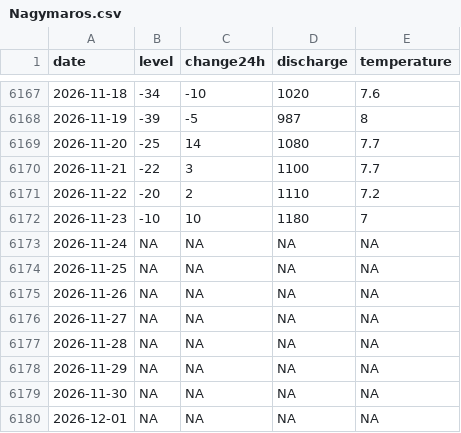
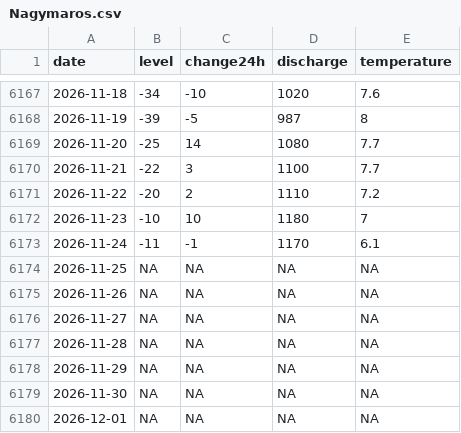
Before and after one commit to adam-egri/hydroinfo, a CSV file: by-location/Nagymaros.csv, drawn as a sheet; only a part is shown, gaps mark what is left out.

```diff
--- a/by-location/Nagymaros.csv
+++ b/by-location/Nagymaros.csv
@@ -6172,3 +6172,3 @@
 2026-11-23,-10,10,1180,7
-2026-11-24,NA,NA,NA,NA
+2026-11-24,-11,-1,1170,6.1
 2026-11-25,NA,NA,NA,NA
```
Also changed, not shown: by-location/Balassagyarmat.csv, by-location/Beretke.csv, 19 other files.
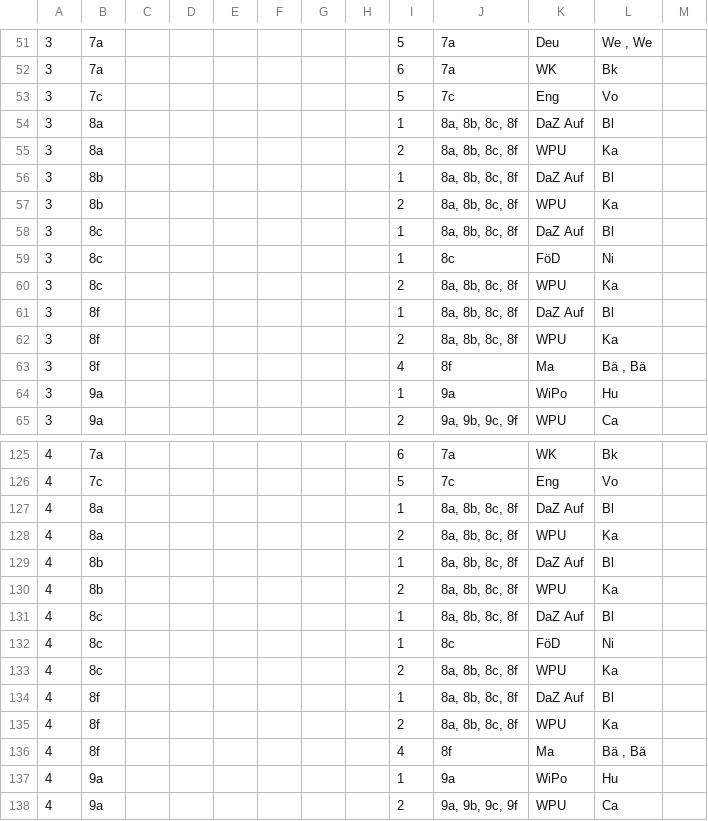
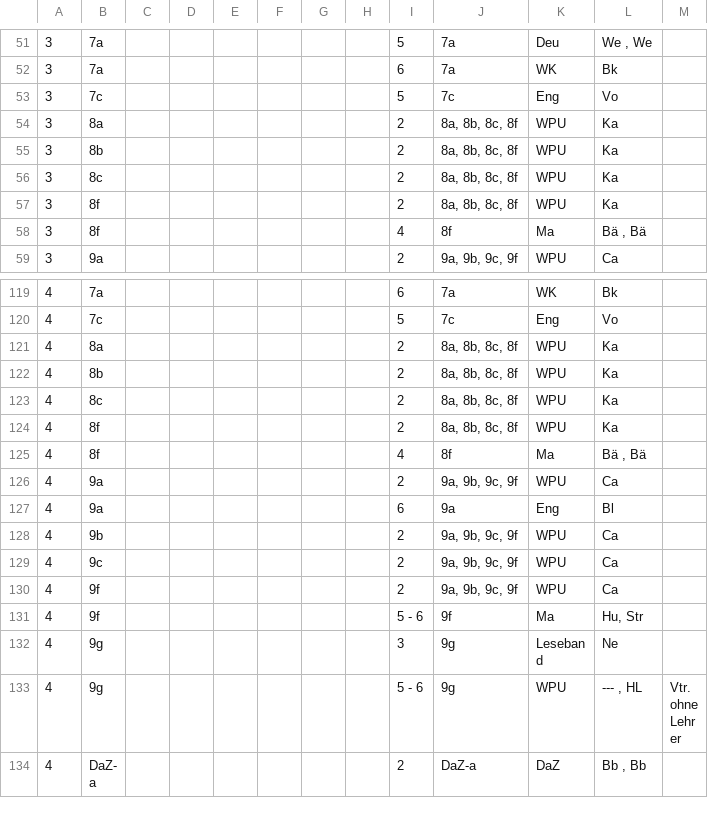
Before and after one commit to iluvatar80/untis-monitor, a CSV file: docs/webuntis_subst.csv, drawn as a sheet; only a part is shown, gaps mark what is left out; the shorter side is filled out with more unchanged rows; the diff covers the shown part only; the diff names each change by its address in the sheet, - before the commit and + after, or states it on an @@ line.

```diff
--- a/docs/webuntis_subst.csv
+++ b/docs/webuntis_subst.csv
-row 54: 3 | 8a |  |  |  |  |  |  | 1 | 8a, 8b, 8c, 8f | DaZ Auf | Bl
-row 56: 3 | 8b |  |  |  |  |  |  | 1 | 8a, 8b, 8c, 8f | DaZ Auf | Bl
-row 58: 3 | 8c |  |  |  |  |  |  | 1 | 8a, 8b, 8c, 8f | DaZ Auf | Bl
-row 59: 3 | 8c |  |  |  |  |  |  | 1 | 8c | FöD | Ni
-row 61: 3 | 8f |  |  |  |  |  |  | 1 | 8a, 8b, 8c, 8f | DaZ Auf | Bl
-row 64: 3 | 9a |  |  |  |  |  |  | 1 | 9a | WiPo | Hu
-row 127: 4 | 8a |  |  |  |  |  |  | 1 | 8a, 8b, 8c, 8f | DaZ Auf | Bl
-row 129: 4 | 8b |  |  |  |  |  |  | 1 | 8a, 8b, 8c, 8f | DaZ Auf | Bl
-row 131: 4 | 8c |  |  |  |  |  |  | 1 | 8a, 8b, 8c, 8f | DaZ Auf | Bl
-row 132: 4 | 8c |  |  |  |  |  |  | 1 | 8c | FöD | Ni
-row 134: 4 | 8f |  |  |  |  |  |  | 1 | 8a, 8b, 8c, 8f | DaZ Auf | Bl
-row 137: 4 | 9a |  |  |  |  |  |  | 1 | 9a | WiPo | Hu
```
Also changed, not shown: 12 removed rows elsewhere in this file, docs/untis_subst_normalized.csv, 7 other files.
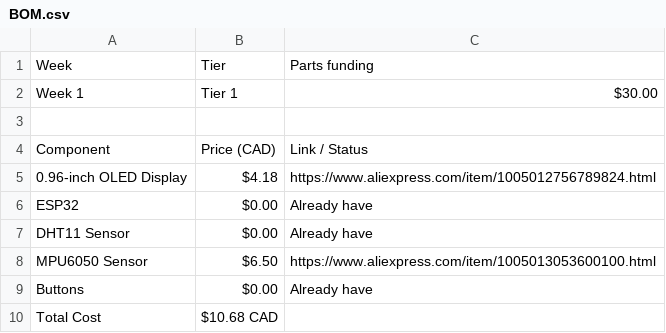
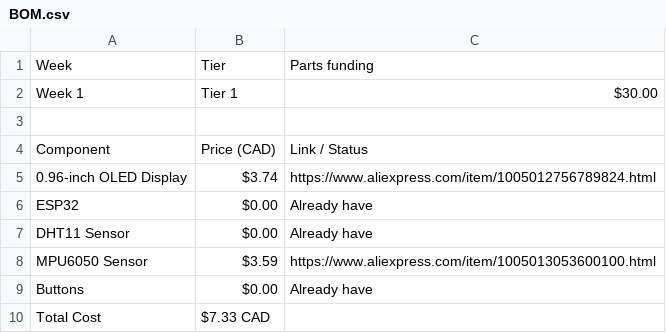
Before and after one commit to AayanFardin/Dinox-buddy, a CSV file: BOM.csv, drawn as a sheet.

Commit message:
Update BOM.csv

```diff
--- a/BOM.csv
+++ b/BOM.csv
@@ -4,7 +4,7 @@ Week 1,Tier 1,$30.00
 Component,Price (CAD),Link / Status
-0.96-inch OLED Display,$4.18,https://www.aliexpress.com/item/1005012756789824.html
+0.96-inch OLED Display,$3.74,https://www.aliexpress.com/item/1005012756789824.html
 ESP32,$0.00,Already have
 DHT11 Sensor,$0.00,Already have
-MPU6050 Sensor,$6.50,https://www.aliexpress.com/item/1005013053600100.html
+MPU6050 Sensor,$3.59,https://www.aliexpress.com/item/1005013053600100.html
 Buttons,$0.00,Already have
-Total Cost,$10.68 CAD,
+Total Cost,$7.33 CAD,
```
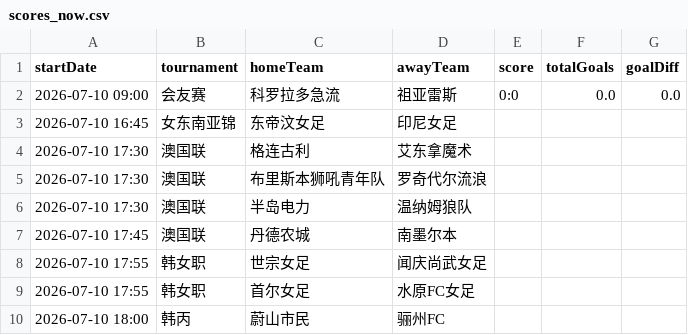
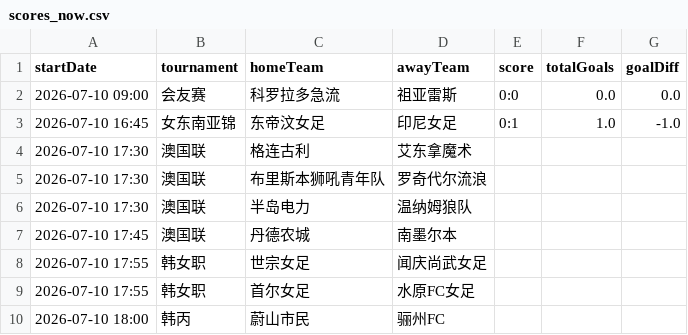
Before and after one commit to 52483588/goal_football_app, a CSV file: scores_now.csv, drawn as a sheet; only a part is shown.

```diff
--- a/scores_now.csv
+++ b/scores_now.csv
@@ -2,3 +2,3 @@
 2026-07-10 09:00,会友赛,科罗拉多急流,祖亚雷斯,0:0,0.0,0.0
-2026-07-10 16:45,女东南亚锦,东帝汶女足,印尼女足,,,
+2026-07-10 16:45,女东南亚锦,东帝汶女足,印尼女足,0:1,1.0,-1.0
 2026-07-10 17:30,澳国联,格连古利,艾东拿魔术,,,
```
Also changed, not shown: 11 other files.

- What you have to do:
Quote in full the listing given above; the images are to be left out.

- Response to the task:
Before and after one commit to adam-egri/hydroinfo, a CSV file: by-location/Nagymaros.csv, drawn as a sheet; only a part is shown, gaps mark what is left out.

```diff
--- a/by-location/Nagymaros.csv
+++ b/by-location/Nagymaros.csv
@@ -6172,3 +6172,3 @@
 2026-11-23,-10,10,1180,7
-2026-11-24,NA,NA,NA,NA
+2026-11-24,-11,-1,1170,6.1
 2026-11-25,NA,NA,NA,NA
```
Also changed, not shown: by-location/Balassagyarmat.csv, by-location/Beretke.csv, 19 other files.
Before and after one commit to iluvatar80/untis-monitor, a CSV file: docs/webuntis_subst.csv, drawn as a sheet; only a part is shown, gaps mark what is left out; the shorter side is filled out with more unchanged rows; the diff covers the shown part only; the diff names each change by its address in the sheet, - before the commit and + after, or states it on an @@ line.

```diff
--- a/docs/webuntis_subst.csv
+++ b/docs/webuntis_subst.csv
-row 54: 3 | 8a |  |  |  |  |  |  | 1 | 8a, 8b, 8c, 8f | DaZ Auf | Bl
-row 56: 3 | 8b |  |  |  |  |  |  | 1 | 8a, 8b, 8c, 8f | DaZ Auf | Bl
-row 58: 3 | 8c |  |  |  |  |  |  | 1 | 8a, 8b, 8c, 8f | DaZ Auf | Bl
-row 59: 3 | 8c |  |  |  |  |  |  | 1 | 8c | FöD | Ni
-row 61: 3 | 8f |  |  |  |  |  |  | 1 | 8a, 8b, 8c, 8f | DaZ Auf | Bl
-row 64: 3 | 9a |  |  |  |  |  |  | 1 | 9a | WiPo | Hu
-row 127: 4 | 8a |  |  |  |  |  |  | 1 | 8a, 8b, 8c, 8f | DaZ Auf | Bl
-row 129: 4 | 8b |  |  |  |  |  |  | 1 | 8a, 8b, 8c, 8f | DaZ Auf | Bl
-row 131: 4 | 8c |  |  |  |  |  |  | 1 | 8a, 8b, 8c, 8f | DaZ Auf | Bl
-row 132: 4 | 8c |  |  |  |  |  |  | 1 | 8c | FöD | Ni
-row 134: 4 | 8f |  |  |  |  |  |  | 1 | 8a, 8b, 8c, 8f | DaZ Auf | Bl
-row 137: 4 | 9a |  |  |  |  |  |  | 1 | 9a | WiPo | Hu
```
Also changed, not shown: 12 removed rows elsewhere in this file, docs/untis_subst_normalized.csv, 7 other files.
Before and after one commit to AayanFardin/Dinox-buddy, a CSV file: BOM.csv, drawn as a sheet.

Commit message:
Update BOM.csv

```diff
--- a/BOM.csv
+++ b/BOM.csv
@@ -4,7 +4,7 @@ Week 1,Tier 1,$30.00
 Component,Price (CAD),Link / Status
-0.96-inch OLED Display,$4.18,https://www.aliexpress.com/item/1005012756789824.html
+0.96-inch OLED Display,$3.74,https://www.aliexpress.com/item/1005012756789824.html
 ESP32,$0.00,Already have
 DHT11 Sensor,$0.00,Already have
-MPU6050 Sensor,$6.50,https://www.aliexpress.com/item/1005013053600100.html
+MPU6050 Sensor,$3.59,https://www.aliexpress.com/item/1005013053600100.html
 Buttons,$0.00,Already have
-Total Cost,$10.68 CAD,
+Total Cost,$7.33 CAD,
```
Before and after one commit to 52483588/goal_football_app, a CSV file: scores_now.csv, drawn as a sheet; only a part is shown.

```diff
--- a/scores_now.csv
+++ b/scores_now.csv
@@ -2,3 +2,3 @@
 2026-07-10 09:00,会友赛,科罗拉多急流,祖亚雷斯,0:0,0.0,0.0
-2026-07-10 16:45,女东南亚锦,东帝汶女足,印尼女足,,,
+2026-07-10 16:45,女东南亚锦,东帝汶女足,印尼女足,0:1,1.0,-1.0
 2026-07-10 17:30,澳国联,格连古利,艾东拿魔术,,,
```
Also changed, not shown: 11 other files.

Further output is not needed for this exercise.